The first national public education campaign to discourage the over-use of antibiotics was launched nearly 10 years ago, but resistance is snowballing and immediate action is essential to retain the efficacy of these treatments, particularly as the number of new drugs hitting the market has slowed in the last few years, according to the Department of Health.

Last year, researchers at the University of Sunderland found that 74% of surgical patients at Sunderland Royal Hospital received more antibiotic than the recommended dose, while the rate of over-prescribing had increased 20% since a previous study in 2006.

But aside from incorrect prescriptions for antibiotics, which are too often dished out for conditions such as the common cold that is caused by a virus and not bacteria, the growing rate of resistance is also down to patients not taking their drugs properly, such as too infrequently or not finishing the course at all.

Targeting the public and prescribers
The government’s new campaign aims to educate both the public and healthcare professionals to the growing problem of resistance, and involves the placing of adverts in national newspapers and magazines as well as the provision of posters and leaflets in GPs surgeries and pharmacies to help raise awareness of the dangers.

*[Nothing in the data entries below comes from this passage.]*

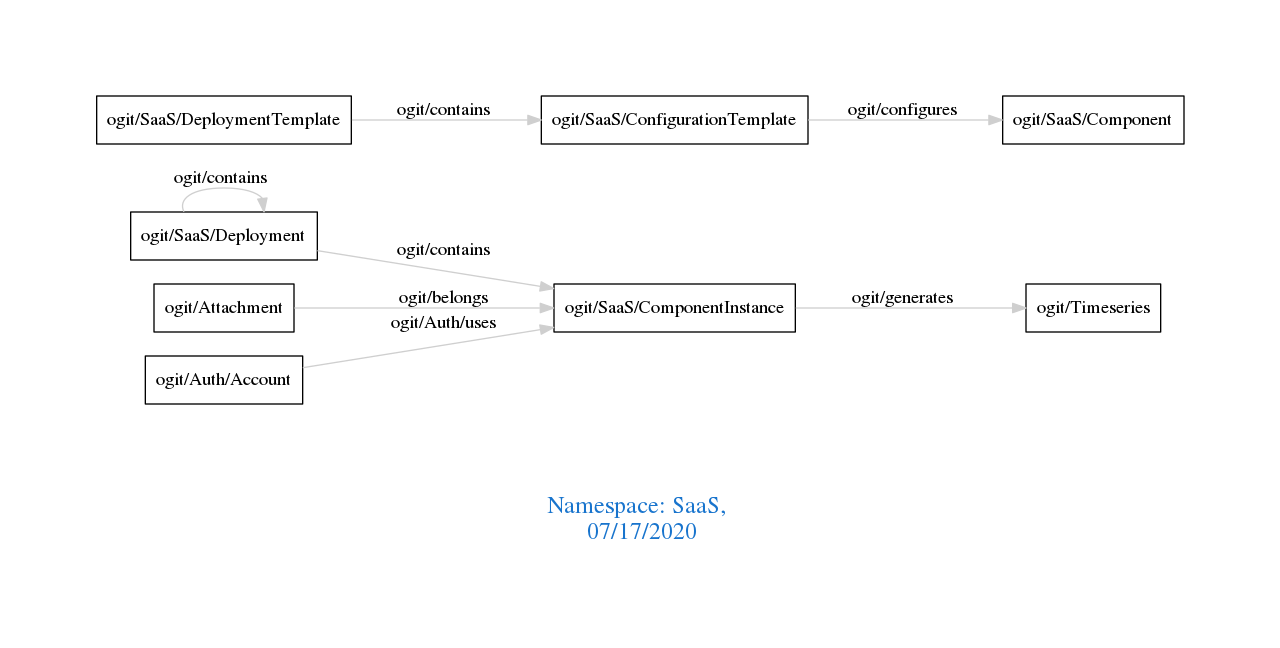
Before: downloads/SaaS.png, a diagram exported from Graphviz (arago/OGIT). Its source is kept beside it as downloads/SaaS.dot.
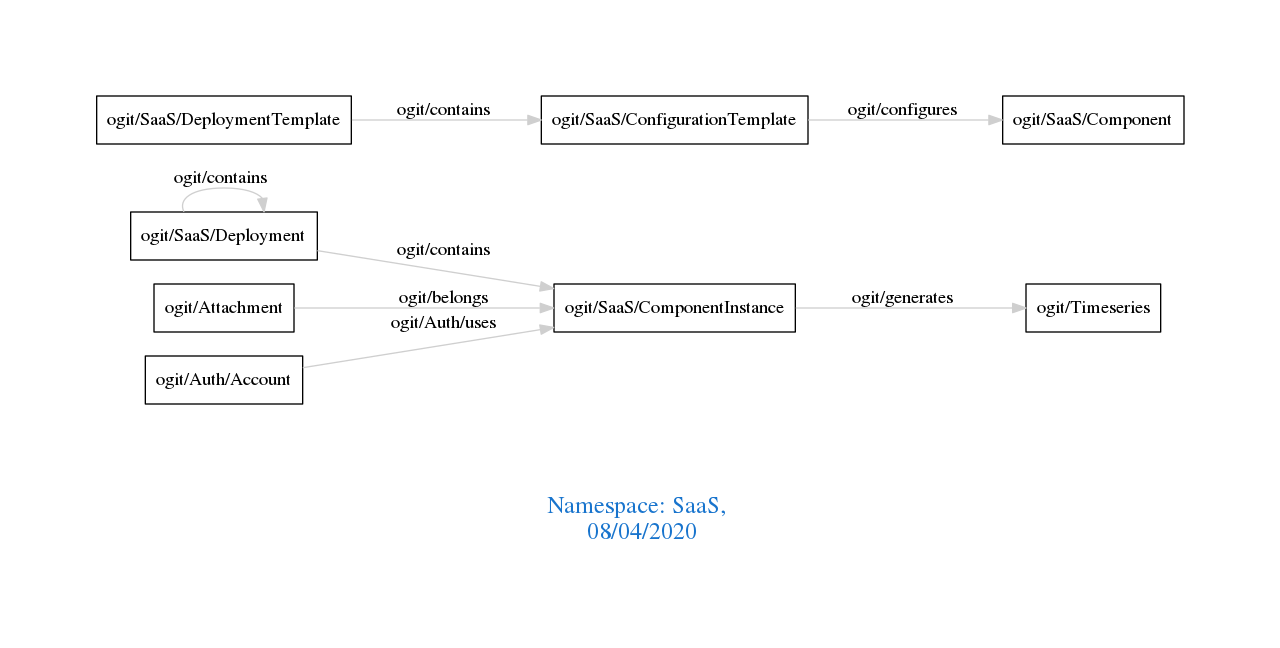
After the commit.

Diff of the diagram source:
```diff
@@ -1,7 +1,7 @@
 digraph OGIT_ontology {
  graph [ rankdir= LR,pad=1
 fontsize = 18,
-fontcolor= dodgerblue3,label = "\n\n\nNamespace: SaaS, \n 07/17/2020"];
+fontcolor= dodgerblue3,label = "\n\n\nNamespace: SaaS, \n 08/04/2020"];
 node[shape=polygon];
 edge [  color="gray81"];
 
```
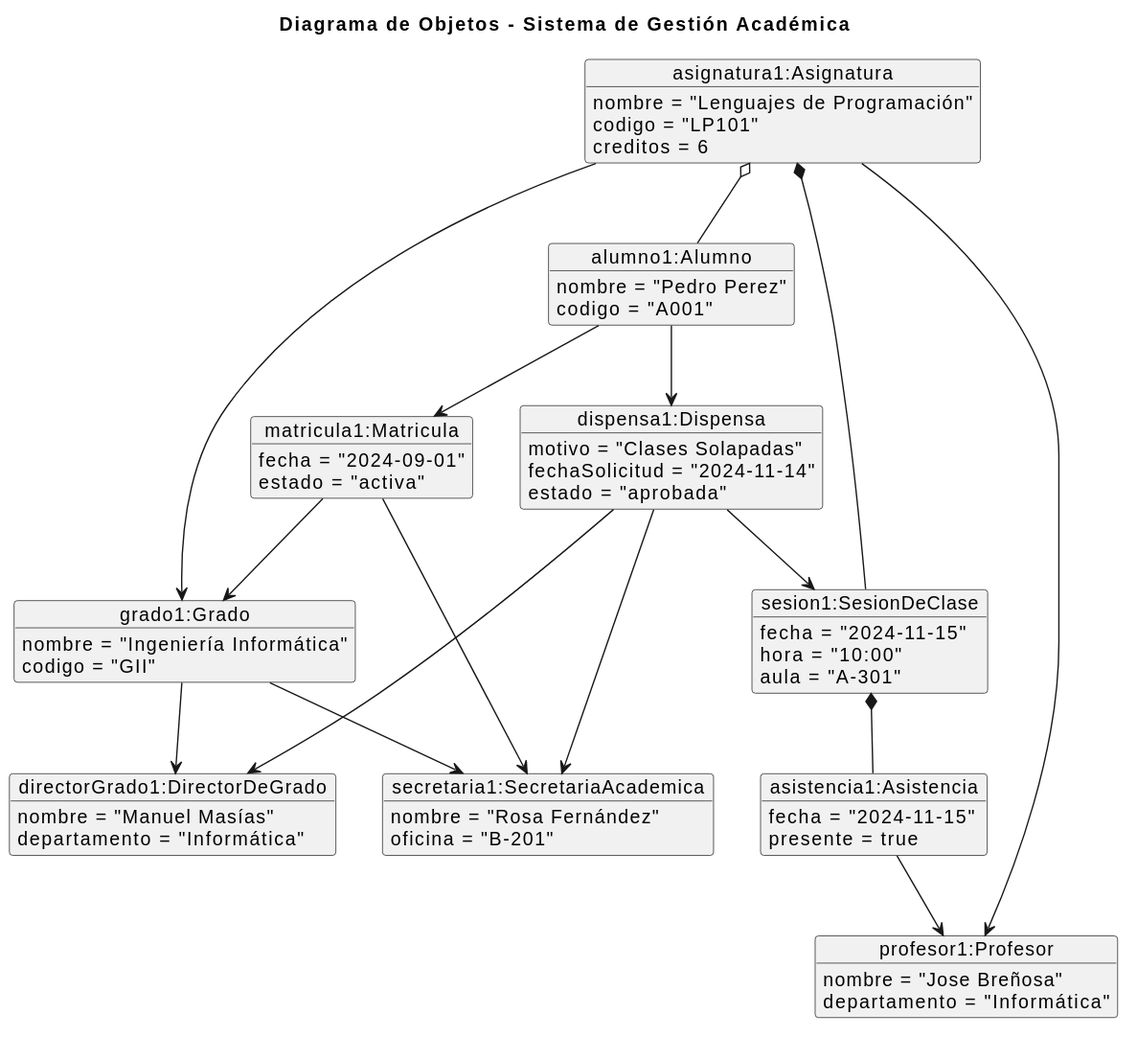
Before: documents/requisitado/00-modelo-del-dominio/DiagramaDeObjetos.svg, a diagram exported from PlantUML (jerdier/25-26-idsw2-sdVC). Its diagram source:
```plantuml
@startuml
title Diagrama de Objetos - Sistema de Gestión Académica


object "alumno1:Alumno" as alumno1 {
    nombre = "Pedro Perez"
    codigo = "A001"
}

object "matricula1:Matricula" as matricula1 {
    fecha = "2024-09-01"
    estado = "activa"
}

object "grado1:Grado" as grado1 {
    nombre = "Ingeniería Informática"
    codigo = "GII"
}

object "asignatura1:Asignatura" as asignatura1 {
    nombre = "Lenguajes de Programación"
    codigo = "LP101"
    creditos = 6
}

object "profesor1:Profesor" as profesor1 {
    nombre = "Jose Breñosa"
    departamento = "Informática"
}

object "directorGrado1:DirectorDeGrado" as directorGrado1 {
    nombre = "Manuel Masías"
    departamento = "Informática"
}

object "secretaria1:SecretariaAcademica" as secretaria1 {
    nombre = "Rosa Fernández"
    oficina = "B-201"
}

object "sesion1:SesionDeClase" as sesion1 {
    fecha = "2024-11-15"
    hora = "10:00"
    aula = "A-301"
}

object "asistencia1:Asistencia" as asistencia1 {
    fecha = "2024-11-15"
    presente = true
}

object "dispensa1:Dispensa" as dispensa1 {
    motivo = "Clases Solapadas"
    fechaSolicitud = "2024-11-14"
    estado = "aprobada"
}


alumno1 --> matricula1
matricula1 --> grado1
matricula1 --> secretaria1

asignatura1 --> grado1
asignatura1 --> profesor1

asignatura1 o-- alumno1

asignatura1 *-- sesion1
sesion1 *-- asistencia1
asistencia1 --> profesor1

alumno1 --> dispensa1
dispensa1 --> sesion1
dispensa1 --> directorGrado1
dispensa1 --> secretaria1

grado1 --> directorGrado1
grado1 --> secretaria1
@enduml
```
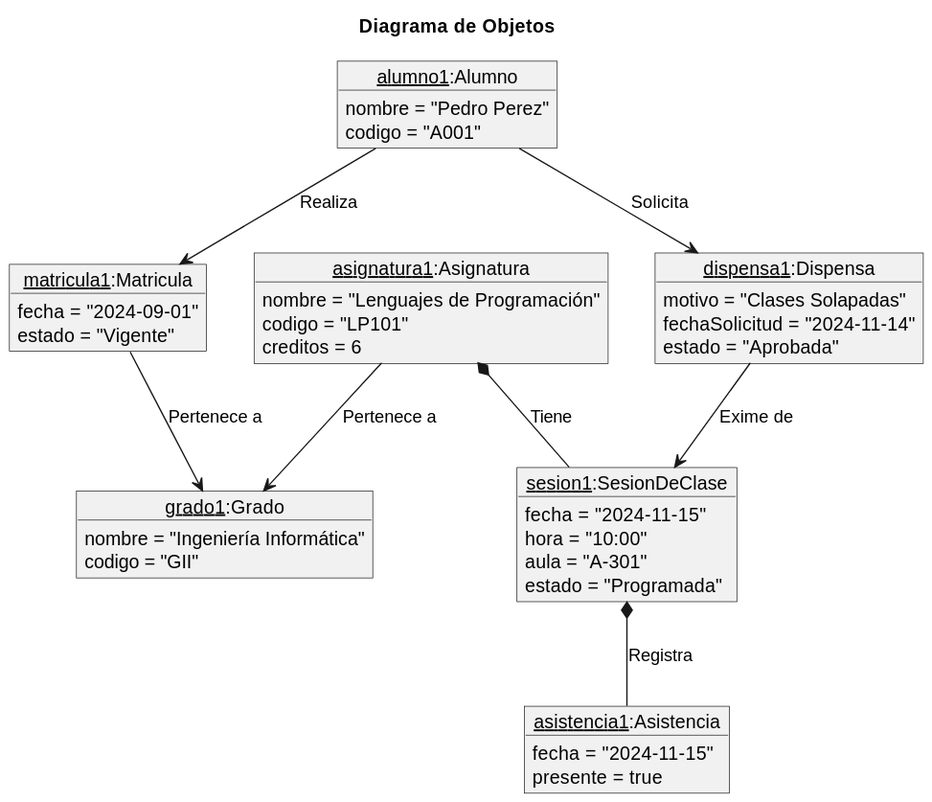
The same diagram one commit later.

The edit, as a diff of the source:
```diff
@@ -1,5 +1,6 @@
 @startuml
-title Diagrama de Objetos - Sistema de Gestión Académica
+title Diagrama de Objetos
+skinparam style strictuml
 
 
 object "alumno1:Alumno" as alumno1 {
@@ -9,7 +10,7 @@
 
 object "matricula1:Matricula" as matricula1 {
     fecha = "2024-09-01"
-    estado = "activa"
+    estado = "Vigente"
 }
 
 object "grado1:Grado" as grado1 {
@@ -23,25 +24,11 @@
     creditos = 6
 }
 
-object "profesor1:Profesor" as profesor1 {
-    nombre = "Jose Breñosa"
-    departamento = "Informática"
-}
-
-object "directorGrado1:DirectorDeGrado" as directorGrado1 {
-    nombre = "Manuel Masías"
-    departamento = "Informática"
-}
-
-object "secretaria1:SecretariaAcademica" as secretaria1 {
-    nombre = "Rosa Fernández"
-    oficina = "B-201"
-}
-
 object "sesion1:SesionDeClase" as sesion1 {
     fecha = "2024-11-15"
     hora = "10:00"
     aula = "A-301"
+    estado = "Programada"
 }
 
 object "asistencia1:Asistencia" as asistencia1 {
@@ -52,28 +39,18 @@
 object "dispensa1:Dispensa" as dispensa1 {
     motivo = "Clases Solapadas"
     fechaSolicitud = "2024-11-14"
-    estado = "aprobada"
+    estado = "Aprobada"
 }
 
 
-alumno1 --> matricula1
-matricula1 --> grado1
-matricula1 --> secretaria1
+alumno1 --> matricula1 : Realiza
+alumno1 --> dispensa1 : Solicita
 
-asignatura1 --> grado1
-asignatura1 --> profesor1
+matricula1 --> grado1 : Pertenece a
 
-asignatura1 o-- alumno1
+asignatura1 --> grado1 : Pertenece a
+asignatura1 *-- sesion1 : Tiene
 
-asignatura1 *-- sesion1
-sesion1 *-- asistencia1
-asistencia1 --> profesor1
-
-alumno1 --> dispensa1
-dispensa1 --> sesion1
-dispensa1 --> directorGrado1
-dispensa1 --> secretaria1
-
-grado1 --> directorGrado1
-grado1 --> secretaria1
+sesion1 *-- asistencia1 : Registra
+dispensa1 --> sesion1 : Exime de
 @enduml
```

"Antibiotic resistance is becoming more common and in recent years fewer new antibiotics have been discovered…We must all play a part in conserving antibiotics as a valuable clinical resource,” stressed Chief Medical Officer Sir Liam Donaldson.